**What you will do**
If a line below contains "REPUBLICANOS", add it to your tally, then answer with the tally alone.

[[ Records to use, beginning ]]

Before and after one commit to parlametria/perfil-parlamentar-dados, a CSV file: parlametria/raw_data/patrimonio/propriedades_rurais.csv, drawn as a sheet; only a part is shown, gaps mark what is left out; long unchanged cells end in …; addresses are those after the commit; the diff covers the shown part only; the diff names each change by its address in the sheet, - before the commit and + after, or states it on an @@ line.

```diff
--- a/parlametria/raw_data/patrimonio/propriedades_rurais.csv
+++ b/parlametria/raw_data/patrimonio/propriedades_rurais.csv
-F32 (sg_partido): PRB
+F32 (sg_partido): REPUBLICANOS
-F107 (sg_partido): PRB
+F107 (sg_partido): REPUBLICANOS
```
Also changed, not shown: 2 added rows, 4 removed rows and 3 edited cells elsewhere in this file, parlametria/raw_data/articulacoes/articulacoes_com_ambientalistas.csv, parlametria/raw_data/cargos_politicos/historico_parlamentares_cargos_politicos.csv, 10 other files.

[[ Records to use, end ]]
[[ Records to use, beginning ]]

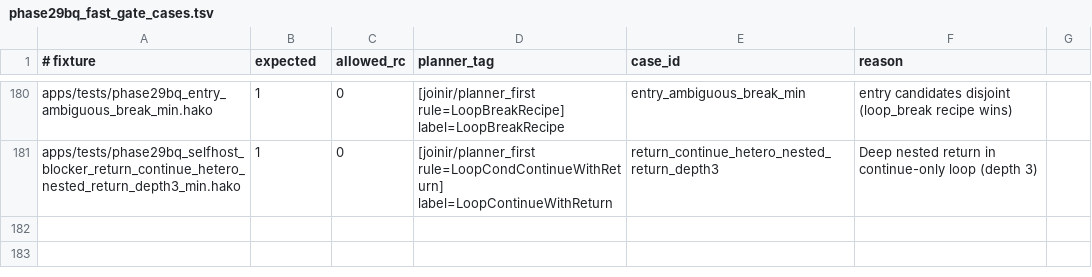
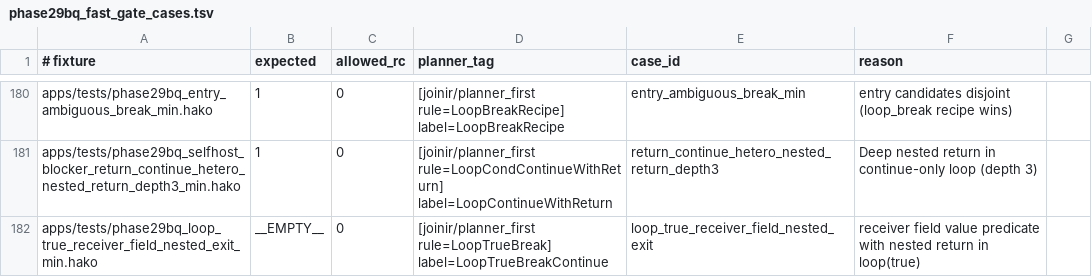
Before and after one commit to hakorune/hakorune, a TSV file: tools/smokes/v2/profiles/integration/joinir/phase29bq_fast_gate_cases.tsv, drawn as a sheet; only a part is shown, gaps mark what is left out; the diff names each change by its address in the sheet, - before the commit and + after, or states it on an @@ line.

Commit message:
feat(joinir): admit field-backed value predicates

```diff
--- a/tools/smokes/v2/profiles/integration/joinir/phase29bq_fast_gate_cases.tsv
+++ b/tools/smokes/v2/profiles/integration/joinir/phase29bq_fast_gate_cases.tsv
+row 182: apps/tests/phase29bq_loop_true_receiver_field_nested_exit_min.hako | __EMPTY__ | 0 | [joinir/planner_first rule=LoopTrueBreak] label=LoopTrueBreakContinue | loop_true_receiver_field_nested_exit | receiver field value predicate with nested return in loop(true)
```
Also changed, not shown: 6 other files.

[[ Records to use, end ]]

**Task solution**
2